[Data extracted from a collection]
★ ★ ★ ★
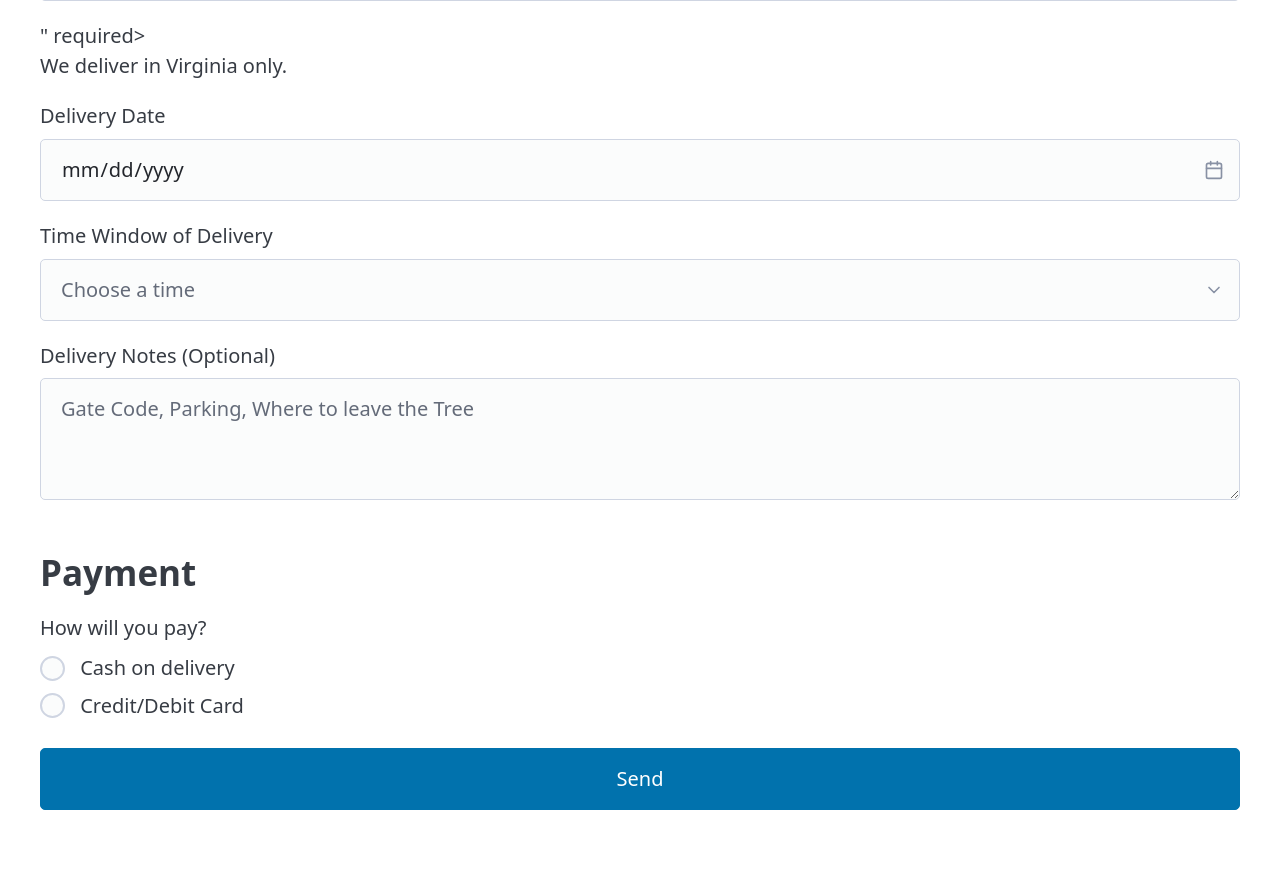
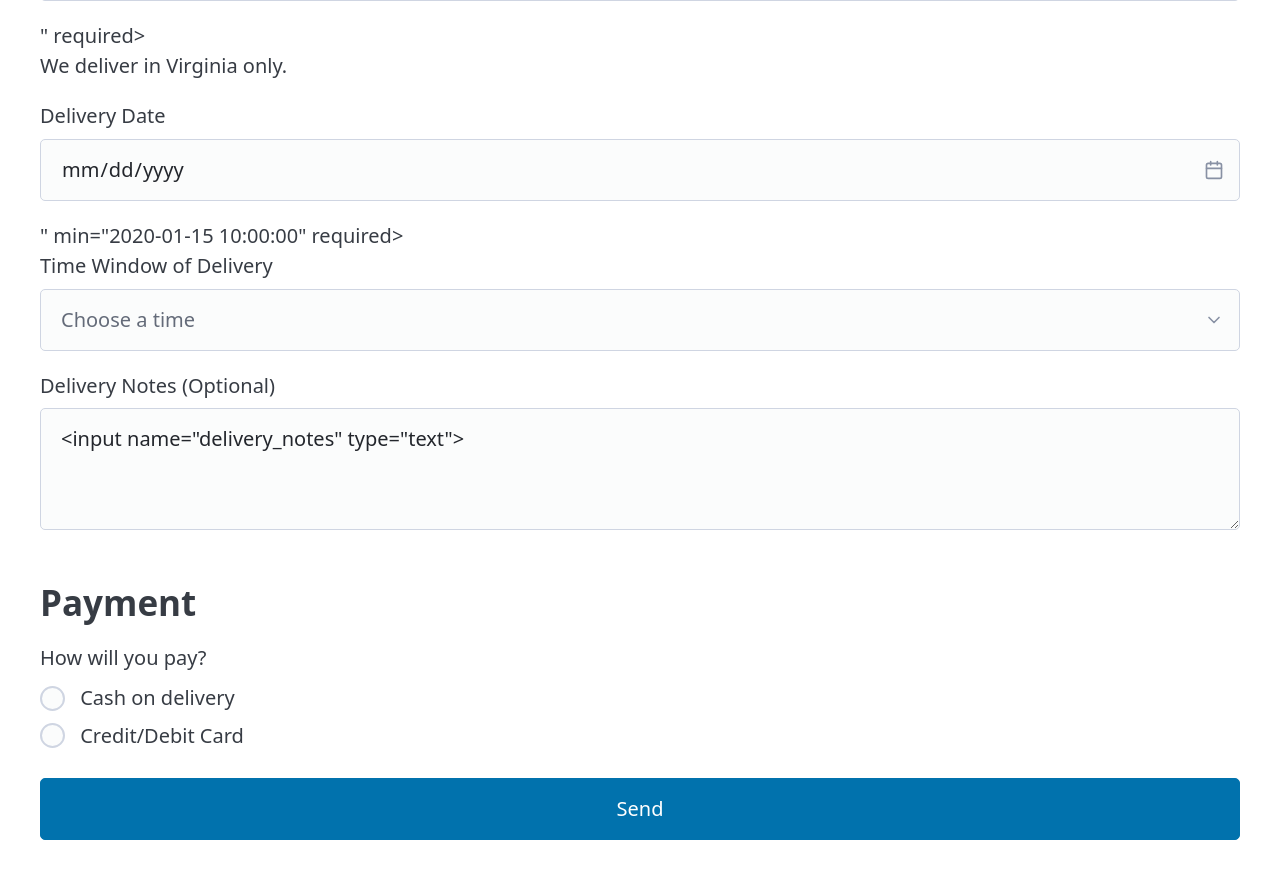
Before and after one commit to tsultan96/christmas-tree-orchard, a Flask app: template templates/order.html in a window 1280 px wide. Shown: the part 1631-2511 px from the top of the page. Before the commit the page ends 2441 px from the top, so only its background shows below. Run offline with Flask 3, Linux system fonts and the light colour scheme; the template is opened without the code that fills it: most values are stand-ins (such as "Sample title", 1, 10 or a date in 2020); form fields are guessed from the names that the template uses; some libraries are stand-ins or nearby versions.

Commit message:
Keep date and notes after errors, block past delivery dates

```diff
--- a/app.py
+++ b/app.py
@@ -1,4 +1,6 @@
 from flask import Flask, render_template, request
+from datetime import date
+
 
 app = Flask(__name__)
 
@@ -54,12 +56,13 @@ def order():
                 order_data["quantity"] = None
             errors = validate_order(order_data)
             if errors:
-                return render_template("order.html", errors=errors, form=order_data)
+                return render_template("order.html", errors=errors, form=order_data, today=date.today().isoformat())
+
 
             print(order_data)
             return "Thanks! We got your Order."
 
-    return render_template("order.html", form={})
+    return render_template("order.html", form={}, today = date.today().isoformat())
 
 if __name__ == "__main__":
     app.run(debug=True)
--- a/templates/order.html
+++ b/templates/order.html
@@ -75,7 +75,7 @@
     <p>We deliver in Virginia only.</p>
 
     <label for="delivery_date">Delivery Date</label>
-    <input type="date" id="delivery_date" name="delivery_date" required>
+    <input type="date" id="delivery_date" name="delivery_date" value="{{ form.delivery_date }}" min="{{ today }}" required>
 
     <label for="time_window">Time Window of Delivery</label>
     <select id="time_window" name="time_window" required>
@@ -86,7 +86,7 @@
     </select>
 
     <label for="delivery_notes">Delivery Notes (Optional)</label>
-    <textarea id="delivery_notes" name="delivery_notes" rows="3" placeholder="Gate Code, Parking, Where to leave the Tree"></textarea>
+    <textarea id="delivery_notes" name="delivery_notes" rows="3" placeholder="Gate Code, Parking, Where to leave the Tree">{{form.delivery_notes}}</textarea>
 
     <h2>Payment</h2>
 
```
★ ★ ★ ★
Looking at the records above, work out how many lines include the string "templates". Give the number and nothing else.

### FINAL ANSWER:
3